*** Exercise data ***
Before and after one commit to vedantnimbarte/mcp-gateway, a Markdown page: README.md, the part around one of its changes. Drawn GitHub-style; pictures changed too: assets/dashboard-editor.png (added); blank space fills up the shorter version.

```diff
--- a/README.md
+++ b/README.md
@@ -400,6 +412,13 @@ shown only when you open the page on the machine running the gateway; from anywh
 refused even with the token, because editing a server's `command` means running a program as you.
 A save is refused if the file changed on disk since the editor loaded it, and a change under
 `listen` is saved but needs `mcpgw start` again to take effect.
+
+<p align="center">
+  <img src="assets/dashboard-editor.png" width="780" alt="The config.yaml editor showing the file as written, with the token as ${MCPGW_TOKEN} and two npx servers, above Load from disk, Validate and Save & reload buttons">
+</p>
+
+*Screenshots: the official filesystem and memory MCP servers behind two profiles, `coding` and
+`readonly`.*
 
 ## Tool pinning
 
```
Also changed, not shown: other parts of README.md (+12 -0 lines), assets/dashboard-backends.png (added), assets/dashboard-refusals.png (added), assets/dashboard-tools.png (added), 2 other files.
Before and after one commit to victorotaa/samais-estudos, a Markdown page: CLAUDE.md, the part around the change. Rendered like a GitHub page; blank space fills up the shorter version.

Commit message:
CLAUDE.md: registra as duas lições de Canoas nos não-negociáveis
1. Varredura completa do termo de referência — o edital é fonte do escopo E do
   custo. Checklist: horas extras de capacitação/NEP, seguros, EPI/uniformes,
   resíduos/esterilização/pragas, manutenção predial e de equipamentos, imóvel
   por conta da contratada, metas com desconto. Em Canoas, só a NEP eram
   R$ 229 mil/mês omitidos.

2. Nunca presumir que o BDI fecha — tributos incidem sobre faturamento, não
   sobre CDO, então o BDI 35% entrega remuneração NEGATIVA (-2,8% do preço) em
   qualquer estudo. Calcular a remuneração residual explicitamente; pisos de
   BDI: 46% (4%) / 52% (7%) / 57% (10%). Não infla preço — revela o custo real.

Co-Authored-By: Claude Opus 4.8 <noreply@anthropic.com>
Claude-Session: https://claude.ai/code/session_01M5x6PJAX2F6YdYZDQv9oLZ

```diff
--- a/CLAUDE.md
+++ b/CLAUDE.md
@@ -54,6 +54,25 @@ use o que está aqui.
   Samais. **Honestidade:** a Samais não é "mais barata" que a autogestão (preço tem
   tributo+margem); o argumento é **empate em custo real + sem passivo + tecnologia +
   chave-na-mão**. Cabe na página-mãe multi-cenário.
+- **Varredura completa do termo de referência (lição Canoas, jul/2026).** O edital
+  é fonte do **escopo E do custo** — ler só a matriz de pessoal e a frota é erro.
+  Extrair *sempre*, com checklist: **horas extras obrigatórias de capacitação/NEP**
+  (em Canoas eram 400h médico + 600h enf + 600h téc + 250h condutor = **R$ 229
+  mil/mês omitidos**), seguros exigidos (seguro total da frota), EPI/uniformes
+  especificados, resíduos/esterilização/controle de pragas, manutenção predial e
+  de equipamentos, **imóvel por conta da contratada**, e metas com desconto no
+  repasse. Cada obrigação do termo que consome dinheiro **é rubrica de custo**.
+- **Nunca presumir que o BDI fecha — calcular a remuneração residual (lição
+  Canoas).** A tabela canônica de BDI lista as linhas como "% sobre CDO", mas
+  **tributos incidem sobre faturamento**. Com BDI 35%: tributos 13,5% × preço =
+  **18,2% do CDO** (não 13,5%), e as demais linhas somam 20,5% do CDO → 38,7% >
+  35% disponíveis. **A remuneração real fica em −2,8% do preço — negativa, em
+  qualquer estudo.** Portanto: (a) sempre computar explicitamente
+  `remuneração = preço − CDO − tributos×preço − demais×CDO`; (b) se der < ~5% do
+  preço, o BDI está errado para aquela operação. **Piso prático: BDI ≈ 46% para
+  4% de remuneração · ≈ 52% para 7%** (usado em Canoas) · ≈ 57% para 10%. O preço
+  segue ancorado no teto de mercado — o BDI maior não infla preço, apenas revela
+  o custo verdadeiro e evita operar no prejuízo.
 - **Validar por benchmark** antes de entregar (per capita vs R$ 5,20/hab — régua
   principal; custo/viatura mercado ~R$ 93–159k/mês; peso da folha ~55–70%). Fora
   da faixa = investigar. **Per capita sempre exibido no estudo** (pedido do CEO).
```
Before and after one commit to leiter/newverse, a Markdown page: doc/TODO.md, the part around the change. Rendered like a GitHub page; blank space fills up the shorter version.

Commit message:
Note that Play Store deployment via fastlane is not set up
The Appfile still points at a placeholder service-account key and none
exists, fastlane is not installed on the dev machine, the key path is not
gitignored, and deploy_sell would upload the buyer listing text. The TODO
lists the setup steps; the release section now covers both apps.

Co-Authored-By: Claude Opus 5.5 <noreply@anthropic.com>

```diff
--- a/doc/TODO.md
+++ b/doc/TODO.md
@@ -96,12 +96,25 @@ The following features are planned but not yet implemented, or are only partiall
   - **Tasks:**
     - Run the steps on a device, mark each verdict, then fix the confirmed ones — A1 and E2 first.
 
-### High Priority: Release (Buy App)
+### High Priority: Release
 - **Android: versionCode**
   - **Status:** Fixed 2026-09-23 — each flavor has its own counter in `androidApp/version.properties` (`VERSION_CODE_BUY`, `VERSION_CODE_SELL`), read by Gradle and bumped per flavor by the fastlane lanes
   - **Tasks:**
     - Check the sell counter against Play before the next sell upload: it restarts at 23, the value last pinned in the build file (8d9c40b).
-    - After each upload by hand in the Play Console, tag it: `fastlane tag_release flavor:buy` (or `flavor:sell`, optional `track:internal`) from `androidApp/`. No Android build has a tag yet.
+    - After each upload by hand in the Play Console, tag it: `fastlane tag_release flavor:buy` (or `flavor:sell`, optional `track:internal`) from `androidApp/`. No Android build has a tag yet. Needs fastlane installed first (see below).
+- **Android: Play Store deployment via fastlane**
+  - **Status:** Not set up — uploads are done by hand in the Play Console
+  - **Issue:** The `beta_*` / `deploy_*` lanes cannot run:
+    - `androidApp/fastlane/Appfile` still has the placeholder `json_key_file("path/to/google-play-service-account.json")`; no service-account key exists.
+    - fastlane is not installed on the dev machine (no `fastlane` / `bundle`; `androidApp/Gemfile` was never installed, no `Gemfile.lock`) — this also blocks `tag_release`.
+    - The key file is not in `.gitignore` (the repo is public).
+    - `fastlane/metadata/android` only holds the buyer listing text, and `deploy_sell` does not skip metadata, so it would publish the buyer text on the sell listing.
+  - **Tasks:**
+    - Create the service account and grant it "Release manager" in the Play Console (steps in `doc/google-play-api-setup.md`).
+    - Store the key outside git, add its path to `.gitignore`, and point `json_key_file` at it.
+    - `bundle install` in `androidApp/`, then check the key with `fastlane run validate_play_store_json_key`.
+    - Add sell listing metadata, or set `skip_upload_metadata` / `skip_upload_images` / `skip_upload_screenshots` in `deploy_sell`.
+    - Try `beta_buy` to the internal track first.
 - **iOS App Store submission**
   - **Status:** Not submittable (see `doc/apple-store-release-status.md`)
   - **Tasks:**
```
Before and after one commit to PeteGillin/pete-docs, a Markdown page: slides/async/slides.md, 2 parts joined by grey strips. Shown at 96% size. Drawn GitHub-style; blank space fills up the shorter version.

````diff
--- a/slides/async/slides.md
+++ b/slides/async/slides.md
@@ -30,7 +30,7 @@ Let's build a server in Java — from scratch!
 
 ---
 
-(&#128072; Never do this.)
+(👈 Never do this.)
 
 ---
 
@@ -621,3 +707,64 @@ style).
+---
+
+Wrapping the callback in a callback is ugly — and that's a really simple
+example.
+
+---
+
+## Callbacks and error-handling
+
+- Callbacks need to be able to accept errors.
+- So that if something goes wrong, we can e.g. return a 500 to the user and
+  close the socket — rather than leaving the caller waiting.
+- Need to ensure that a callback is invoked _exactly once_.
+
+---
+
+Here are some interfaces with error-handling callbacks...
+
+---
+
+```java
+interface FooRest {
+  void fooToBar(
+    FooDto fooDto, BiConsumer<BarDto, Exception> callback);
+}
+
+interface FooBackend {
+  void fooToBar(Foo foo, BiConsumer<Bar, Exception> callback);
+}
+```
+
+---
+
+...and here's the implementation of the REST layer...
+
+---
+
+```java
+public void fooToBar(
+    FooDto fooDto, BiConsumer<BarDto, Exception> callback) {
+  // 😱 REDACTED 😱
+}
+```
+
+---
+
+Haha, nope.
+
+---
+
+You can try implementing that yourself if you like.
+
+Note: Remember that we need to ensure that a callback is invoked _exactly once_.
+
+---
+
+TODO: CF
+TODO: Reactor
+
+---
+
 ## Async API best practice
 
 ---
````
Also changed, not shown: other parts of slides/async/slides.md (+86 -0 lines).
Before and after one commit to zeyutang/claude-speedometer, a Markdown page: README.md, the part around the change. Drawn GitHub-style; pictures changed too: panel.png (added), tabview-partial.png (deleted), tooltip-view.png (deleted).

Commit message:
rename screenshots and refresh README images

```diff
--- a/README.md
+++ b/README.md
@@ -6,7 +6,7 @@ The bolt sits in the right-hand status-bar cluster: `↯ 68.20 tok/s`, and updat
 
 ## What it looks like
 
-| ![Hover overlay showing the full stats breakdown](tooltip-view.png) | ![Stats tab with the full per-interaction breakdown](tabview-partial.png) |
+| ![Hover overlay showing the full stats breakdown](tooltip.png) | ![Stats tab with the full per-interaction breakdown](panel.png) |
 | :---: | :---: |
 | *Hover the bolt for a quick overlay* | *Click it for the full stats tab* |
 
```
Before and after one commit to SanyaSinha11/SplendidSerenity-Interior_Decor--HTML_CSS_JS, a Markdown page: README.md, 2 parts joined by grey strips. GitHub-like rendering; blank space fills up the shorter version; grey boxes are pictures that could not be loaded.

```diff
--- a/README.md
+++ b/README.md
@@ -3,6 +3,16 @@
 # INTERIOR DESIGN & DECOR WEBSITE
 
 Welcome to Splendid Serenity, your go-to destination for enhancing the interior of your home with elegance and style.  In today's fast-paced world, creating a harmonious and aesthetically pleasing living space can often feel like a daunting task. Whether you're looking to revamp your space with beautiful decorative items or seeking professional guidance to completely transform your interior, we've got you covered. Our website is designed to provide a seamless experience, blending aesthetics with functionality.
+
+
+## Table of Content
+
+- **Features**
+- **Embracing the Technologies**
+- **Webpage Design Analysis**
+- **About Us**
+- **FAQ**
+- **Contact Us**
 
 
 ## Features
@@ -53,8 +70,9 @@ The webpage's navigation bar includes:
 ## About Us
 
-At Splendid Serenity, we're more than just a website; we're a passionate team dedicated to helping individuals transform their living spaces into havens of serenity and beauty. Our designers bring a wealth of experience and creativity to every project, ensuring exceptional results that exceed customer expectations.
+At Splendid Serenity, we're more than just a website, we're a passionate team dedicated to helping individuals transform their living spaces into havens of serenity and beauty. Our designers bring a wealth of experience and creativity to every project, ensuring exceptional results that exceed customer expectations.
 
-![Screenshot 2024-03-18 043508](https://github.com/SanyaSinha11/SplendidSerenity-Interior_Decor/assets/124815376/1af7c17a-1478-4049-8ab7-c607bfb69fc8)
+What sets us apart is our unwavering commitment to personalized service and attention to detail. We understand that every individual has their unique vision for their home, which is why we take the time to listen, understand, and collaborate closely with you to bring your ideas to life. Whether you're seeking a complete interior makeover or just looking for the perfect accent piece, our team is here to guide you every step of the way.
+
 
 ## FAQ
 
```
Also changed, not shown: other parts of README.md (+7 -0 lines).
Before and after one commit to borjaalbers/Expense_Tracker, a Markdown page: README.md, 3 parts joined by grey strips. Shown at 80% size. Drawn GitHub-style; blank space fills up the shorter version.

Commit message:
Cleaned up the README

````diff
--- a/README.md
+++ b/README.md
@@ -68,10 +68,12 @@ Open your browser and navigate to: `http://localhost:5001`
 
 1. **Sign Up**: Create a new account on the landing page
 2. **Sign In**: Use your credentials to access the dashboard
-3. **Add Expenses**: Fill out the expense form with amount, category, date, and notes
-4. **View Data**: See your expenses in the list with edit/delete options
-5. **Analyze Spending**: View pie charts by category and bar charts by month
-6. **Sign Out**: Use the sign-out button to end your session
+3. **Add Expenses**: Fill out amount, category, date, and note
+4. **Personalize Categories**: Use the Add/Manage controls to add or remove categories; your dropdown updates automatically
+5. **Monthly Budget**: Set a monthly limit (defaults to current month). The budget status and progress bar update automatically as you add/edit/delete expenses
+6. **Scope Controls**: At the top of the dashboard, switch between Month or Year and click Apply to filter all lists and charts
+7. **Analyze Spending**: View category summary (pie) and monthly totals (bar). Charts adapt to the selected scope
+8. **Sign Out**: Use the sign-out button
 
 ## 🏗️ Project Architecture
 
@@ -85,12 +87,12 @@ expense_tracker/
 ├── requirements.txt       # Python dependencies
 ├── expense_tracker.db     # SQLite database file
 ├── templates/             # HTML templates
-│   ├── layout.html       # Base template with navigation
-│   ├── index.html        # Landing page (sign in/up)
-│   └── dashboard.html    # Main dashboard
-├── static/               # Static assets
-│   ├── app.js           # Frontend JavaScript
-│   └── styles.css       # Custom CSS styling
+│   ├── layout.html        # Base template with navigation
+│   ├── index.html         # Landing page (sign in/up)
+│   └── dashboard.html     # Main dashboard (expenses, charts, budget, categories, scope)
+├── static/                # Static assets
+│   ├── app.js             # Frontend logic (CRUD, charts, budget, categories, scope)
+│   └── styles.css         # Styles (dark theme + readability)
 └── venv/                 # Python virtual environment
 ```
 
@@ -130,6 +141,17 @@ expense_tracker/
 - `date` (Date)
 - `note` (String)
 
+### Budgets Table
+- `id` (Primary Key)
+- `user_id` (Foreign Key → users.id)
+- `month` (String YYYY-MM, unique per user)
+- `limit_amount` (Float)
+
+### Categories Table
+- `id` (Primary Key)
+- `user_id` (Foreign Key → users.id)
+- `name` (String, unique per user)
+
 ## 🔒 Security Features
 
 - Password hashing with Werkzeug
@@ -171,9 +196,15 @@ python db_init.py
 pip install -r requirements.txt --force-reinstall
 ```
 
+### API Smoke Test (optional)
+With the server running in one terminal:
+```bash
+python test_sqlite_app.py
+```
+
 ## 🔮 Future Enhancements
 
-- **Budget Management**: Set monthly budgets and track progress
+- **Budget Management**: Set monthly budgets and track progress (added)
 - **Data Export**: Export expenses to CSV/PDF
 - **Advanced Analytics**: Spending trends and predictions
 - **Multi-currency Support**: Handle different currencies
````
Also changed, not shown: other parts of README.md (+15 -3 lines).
***
→ Work to be completed
What lines of the material above contain "preço"? Return each of them.

→ Answer box
   sobre CDO, então o BDI 35% entrega remuneração NEGATIVA (-2,8% do preço) em
   BDI: 46% (4%) / 52% (7%) / 57% (10%). Não infla preço — revela o custo real.
   Samais. **Honestidade:** a Samais não é "mais barata" que a autogestão (preço tem
+  **tributos incidem sobre faturamento**. Com BDI 35%: tributos 13,5% × preço =
+  35% disponíveis. **A remuneração real fica em −2,8% do preço — negativa, em
+  `remuneração = preço − CDO − tributos×preço − demais×CDO`; (b) se der < ~5% do
+  preço, o BDI está errado para aquela operação. **Piso prático: BDI ≈ 46% para
+  4% de remuneração · ≈ 52% para 7%** (usado em Canoas) · ≈ 57% para 10%. O preço
+  segue ancorado no teto de mercado — o BDI maior não infla preço, apenas revela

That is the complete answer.